The source data came from Twitter traffic during two episodes of the ABC’s Q&A show in the lead up to Australia’s 2016 federal election. Each of the candidates for Prime Minister – incumbent Malcolm Turnbull and opposition leader Bill Shorten appeared as a solo guest to face questions from the audience.
I wanted a live view of the current topics of discussion as the show progressed, to get a feel for which topics the Twitter audience was responding to.
I recently spoke at NDC Sydney, which was a great experience. My talk was on Real-Time Twitter Analysis with Reactive Extensions. I wanted to have a deeper look into the data and approaches I’d started with the Women Who Code workshop.
I wanted some compelling Twitter data, and given the year we’ve had so far in 2016, politics seemed a good choice. Between Australia’s federal election, the EU referendum in the UK and the US presidential primaries, there was a lot going on in this space. Twitter engagement was huge across all of these events.
One thing I wanted to be able to do was to plot the rate of Twitter traffic in real-time. This was relatively easy with a couple of lines of Rx, and it gave me a good grasp of the tweets per minute rate through my data.
In a previous post, I looked at how Rx can be used to neatly track the status of service dependencies. In this post, I’ll look at how the same technique can be used to manage streams that update with a varying frequency, and a specific application – tracking market data staleness in financial applications.
When integrating independent services to build larger systems, it’s often important for services to keep track of the status of the other services that they depend on. Especially for a microservices approach, where services should expect their dependencies can be absent at any point in time. Services that cope with dependencies being unavailable make a less flaky and more resilient, hands off system.
Services can dynamically change their behaviour as the states of their dependencies change. If a dependency is offline, a service can decide to re-route work, buffer it until processing can resume, or explicitly reject requests. Doing this proactively by reacting to changes in dependencies’ statuses makes this much more fluid.
This post will look at a simple way of using Reactive Extensions to keep track of dependency status.
I recently ran a workshop on Rx, and as part of preparing I had to hunt down some useful resources for learning. I found that things had come a long way since the early days, when people mostly learned from videos of Wes Dyer, Jeff van Gogh and Bart de Smet drawing on whiteboards at Microsoft, and Lee Campbell’s blog.
With all this new exposure, there are now a lot more resources for learning Rx. Here are some that I think are particularly useful.
The Reactive Extensions (Rx) library is one of those tools that opens up your mind to new ways of thinking about your how your data and application work together.

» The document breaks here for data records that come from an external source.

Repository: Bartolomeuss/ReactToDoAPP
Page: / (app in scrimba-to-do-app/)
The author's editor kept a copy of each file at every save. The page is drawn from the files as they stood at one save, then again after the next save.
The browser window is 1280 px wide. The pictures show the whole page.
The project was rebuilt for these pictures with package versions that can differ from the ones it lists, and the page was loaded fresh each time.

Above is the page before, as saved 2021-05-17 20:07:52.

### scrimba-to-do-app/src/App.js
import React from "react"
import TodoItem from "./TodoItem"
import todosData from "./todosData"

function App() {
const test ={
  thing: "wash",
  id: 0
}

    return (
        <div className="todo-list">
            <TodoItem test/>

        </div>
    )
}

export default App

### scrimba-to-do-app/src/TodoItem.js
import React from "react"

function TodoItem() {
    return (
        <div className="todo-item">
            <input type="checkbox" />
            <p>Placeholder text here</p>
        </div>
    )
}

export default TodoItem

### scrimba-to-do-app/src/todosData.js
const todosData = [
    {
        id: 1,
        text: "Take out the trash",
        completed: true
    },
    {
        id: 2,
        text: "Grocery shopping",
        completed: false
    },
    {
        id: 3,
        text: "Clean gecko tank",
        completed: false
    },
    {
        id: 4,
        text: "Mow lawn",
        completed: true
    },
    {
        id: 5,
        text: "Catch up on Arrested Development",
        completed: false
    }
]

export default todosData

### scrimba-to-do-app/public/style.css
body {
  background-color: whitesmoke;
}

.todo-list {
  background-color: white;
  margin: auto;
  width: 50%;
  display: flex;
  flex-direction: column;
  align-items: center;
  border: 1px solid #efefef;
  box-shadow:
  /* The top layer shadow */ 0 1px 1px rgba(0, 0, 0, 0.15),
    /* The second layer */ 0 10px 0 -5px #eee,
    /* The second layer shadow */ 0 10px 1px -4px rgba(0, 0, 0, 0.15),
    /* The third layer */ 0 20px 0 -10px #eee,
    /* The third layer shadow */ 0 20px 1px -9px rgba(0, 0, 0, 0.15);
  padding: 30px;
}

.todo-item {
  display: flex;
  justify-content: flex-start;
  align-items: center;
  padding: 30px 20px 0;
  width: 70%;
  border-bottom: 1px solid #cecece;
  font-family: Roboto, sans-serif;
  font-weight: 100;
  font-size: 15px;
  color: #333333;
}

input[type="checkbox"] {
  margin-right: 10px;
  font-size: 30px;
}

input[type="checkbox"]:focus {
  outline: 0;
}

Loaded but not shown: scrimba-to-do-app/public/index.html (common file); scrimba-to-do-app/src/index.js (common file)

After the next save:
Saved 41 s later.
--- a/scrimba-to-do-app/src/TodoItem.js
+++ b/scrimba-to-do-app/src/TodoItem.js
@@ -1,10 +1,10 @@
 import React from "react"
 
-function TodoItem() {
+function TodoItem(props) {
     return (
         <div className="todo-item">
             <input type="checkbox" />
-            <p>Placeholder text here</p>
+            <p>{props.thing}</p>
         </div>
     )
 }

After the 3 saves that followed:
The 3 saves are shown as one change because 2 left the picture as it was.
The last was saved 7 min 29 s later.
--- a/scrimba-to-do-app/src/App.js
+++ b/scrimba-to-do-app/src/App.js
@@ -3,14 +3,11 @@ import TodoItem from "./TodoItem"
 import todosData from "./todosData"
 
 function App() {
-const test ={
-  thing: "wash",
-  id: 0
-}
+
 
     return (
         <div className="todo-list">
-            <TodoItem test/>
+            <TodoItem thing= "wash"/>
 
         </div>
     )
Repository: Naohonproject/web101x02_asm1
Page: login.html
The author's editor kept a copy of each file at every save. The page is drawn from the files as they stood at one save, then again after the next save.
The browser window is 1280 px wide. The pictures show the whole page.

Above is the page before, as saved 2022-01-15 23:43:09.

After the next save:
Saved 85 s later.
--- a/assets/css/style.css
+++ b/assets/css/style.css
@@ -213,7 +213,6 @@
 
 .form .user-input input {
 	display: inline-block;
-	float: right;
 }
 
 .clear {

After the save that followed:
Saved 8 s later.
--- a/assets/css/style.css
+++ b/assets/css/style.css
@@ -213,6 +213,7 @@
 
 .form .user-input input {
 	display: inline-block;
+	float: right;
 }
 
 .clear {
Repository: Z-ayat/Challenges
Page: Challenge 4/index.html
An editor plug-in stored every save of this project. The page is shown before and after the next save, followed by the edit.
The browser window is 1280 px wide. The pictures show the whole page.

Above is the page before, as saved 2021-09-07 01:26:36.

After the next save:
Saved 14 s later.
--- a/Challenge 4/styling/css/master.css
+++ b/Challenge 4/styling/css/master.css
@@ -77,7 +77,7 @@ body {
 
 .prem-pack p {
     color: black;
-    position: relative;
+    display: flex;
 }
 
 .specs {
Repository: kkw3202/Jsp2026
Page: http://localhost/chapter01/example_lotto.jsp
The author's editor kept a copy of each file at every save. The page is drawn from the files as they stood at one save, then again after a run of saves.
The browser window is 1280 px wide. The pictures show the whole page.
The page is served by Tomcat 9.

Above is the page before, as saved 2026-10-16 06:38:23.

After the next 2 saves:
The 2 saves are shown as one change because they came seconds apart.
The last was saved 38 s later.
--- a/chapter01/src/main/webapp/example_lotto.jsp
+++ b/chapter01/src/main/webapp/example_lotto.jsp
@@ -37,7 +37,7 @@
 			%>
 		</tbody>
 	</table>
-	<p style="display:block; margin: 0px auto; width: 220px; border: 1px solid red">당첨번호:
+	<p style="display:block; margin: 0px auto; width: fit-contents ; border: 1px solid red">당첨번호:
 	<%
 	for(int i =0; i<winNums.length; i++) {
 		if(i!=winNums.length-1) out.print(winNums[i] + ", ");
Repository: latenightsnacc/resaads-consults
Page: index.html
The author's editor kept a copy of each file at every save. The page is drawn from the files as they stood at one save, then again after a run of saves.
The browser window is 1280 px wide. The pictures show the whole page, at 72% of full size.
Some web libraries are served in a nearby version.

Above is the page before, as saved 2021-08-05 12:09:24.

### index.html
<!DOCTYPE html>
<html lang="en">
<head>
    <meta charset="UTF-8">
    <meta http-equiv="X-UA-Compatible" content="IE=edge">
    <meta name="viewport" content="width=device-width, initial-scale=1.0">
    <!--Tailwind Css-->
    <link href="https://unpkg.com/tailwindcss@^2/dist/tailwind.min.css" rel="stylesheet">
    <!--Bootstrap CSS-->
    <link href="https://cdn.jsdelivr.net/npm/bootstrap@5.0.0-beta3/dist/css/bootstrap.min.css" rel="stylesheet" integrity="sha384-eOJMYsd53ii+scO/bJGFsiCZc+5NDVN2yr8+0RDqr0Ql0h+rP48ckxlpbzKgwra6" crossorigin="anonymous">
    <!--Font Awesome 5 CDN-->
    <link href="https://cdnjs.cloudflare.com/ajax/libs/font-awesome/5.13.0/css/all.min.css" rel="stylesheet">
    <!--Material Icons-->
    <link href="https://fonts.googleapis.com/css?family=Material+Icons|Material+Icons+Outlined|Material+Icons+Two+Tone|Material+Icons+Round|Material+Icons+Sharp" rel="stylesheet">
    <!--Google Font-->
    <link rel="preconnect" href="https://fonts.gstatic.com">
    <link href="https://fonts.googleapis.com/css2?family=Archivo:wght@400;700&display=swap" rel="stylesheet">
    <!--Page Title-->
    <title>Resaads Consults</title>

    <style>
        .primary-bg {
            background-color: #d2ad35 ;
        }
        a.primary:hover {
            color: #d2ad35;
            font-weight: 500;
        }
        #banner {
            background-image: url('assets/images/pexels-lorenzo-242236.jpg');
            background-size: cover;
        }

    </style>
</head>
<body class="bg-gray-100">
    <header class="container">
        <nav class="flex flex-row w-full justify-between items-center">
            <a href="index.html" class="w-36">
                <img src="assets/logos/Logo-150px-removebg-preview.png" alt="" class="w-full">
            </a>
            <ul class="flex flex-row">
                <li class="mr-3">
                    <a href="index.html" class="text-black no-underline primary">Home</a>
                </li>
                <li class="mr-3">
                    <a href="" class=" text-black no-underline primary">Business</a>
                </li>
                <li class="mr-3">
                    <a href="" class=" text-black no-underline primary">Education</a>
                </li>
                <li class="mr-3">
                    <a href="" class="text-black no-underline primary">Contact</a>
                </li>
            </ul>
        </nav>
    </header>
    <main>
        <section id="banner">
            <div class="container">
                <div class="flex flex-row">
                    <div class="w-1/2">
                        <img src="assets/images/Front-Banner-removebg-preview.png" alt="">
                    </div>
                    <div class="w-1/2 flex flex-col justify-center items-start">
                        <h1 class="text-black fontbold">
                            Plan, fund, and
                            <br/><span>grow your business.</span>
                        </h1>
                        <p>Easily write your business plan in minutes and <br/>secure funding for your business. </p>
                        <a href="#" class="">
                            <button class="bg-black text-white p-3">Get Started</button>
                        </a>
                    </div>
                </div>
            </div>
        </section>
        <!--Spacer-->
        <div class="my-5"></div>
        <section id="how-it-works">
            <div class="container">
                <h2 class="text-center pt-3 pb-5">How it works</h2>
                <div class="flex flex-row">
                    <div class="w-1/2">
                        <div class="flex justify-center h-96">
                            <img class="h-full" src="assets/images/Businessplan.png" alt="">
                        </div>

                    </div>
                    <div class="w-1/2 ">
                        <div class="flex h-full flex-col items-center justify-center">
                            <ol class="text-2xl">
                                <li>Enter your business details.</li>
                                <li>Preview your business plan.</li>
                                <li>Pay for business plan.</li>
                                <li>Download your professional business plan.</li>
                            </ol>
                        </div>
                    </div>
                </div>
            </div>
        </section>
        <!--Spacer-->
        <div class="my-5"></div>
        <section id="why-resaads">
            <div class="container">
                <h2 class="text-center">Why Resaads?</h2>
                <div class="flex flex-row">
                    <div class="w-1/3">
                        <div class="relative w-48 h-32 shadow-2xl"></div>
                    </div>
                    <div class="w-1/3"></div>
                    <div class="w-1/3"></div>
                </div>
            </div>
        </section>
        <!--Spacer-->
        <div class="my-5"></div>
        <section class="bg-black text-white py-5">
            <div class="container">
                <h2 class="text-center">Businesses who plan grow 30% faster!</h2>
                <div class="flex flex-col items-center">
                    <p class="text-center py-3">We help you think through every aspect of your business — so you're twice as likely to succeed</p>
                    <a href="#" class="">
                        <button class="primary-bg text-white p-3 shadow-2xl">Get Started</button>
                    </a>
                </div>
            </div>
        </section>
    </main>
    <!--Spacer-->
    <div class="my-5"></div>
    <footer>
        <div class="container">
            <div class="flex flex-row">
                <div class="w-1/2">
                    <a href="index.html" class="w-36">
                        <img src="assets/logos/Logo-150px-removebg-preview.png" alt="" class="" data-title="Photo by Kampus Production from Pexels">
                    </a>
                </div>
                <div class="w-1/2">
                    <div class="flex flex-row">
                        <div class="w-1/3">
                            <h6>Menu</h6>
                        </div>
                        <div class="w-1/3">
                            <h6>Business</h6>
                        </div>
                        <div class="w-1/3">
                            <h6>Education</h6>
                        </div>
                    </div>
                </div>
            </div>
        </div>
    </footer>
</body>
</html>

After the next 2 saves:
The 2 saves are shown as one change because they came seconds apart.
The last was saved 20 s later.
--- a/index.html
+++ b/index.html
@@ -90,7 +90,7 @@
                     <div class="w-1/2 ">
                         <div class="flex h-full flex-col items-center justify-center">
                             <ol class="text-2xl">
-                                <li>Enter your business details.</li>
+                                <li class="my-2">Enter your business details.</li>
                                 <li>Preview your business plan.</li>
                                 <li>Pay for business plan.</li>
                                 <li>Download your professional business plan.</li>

In this post I’m going to talk about an easy technique you can use to replay time series data as if it were live.
Replaying time with HistoricalScheduler
Schedulers in Rx are a deep subject, but one of the things schedulers are responsible for is managing how time based operations run. All time based operations in Rx, like Timeout, Delay, etc allow you to provide your own scheduler.
HistoricalScheduler inherits from VirtualTimeScheduler, and that name gives us an idea what we can do with it. VirtualTimeScheduler gives us control of time – at least as far as our code goes. You can’t go back in time and buy stocks to become rich, but you can make your code think it’s doing that.
I had the opportunity to run a workshop on the Reactive Extensions library with the Sydney Women Who Code group earlier this year. Rx is something I’m passionate about – it really has the power to change the way you approach your data and application design to open up a lot of possibilities.
This post gives some details about the workshop, but is mostly about the process of creating it and some insights into how it went. The workshop and code are on github if you want to check it out.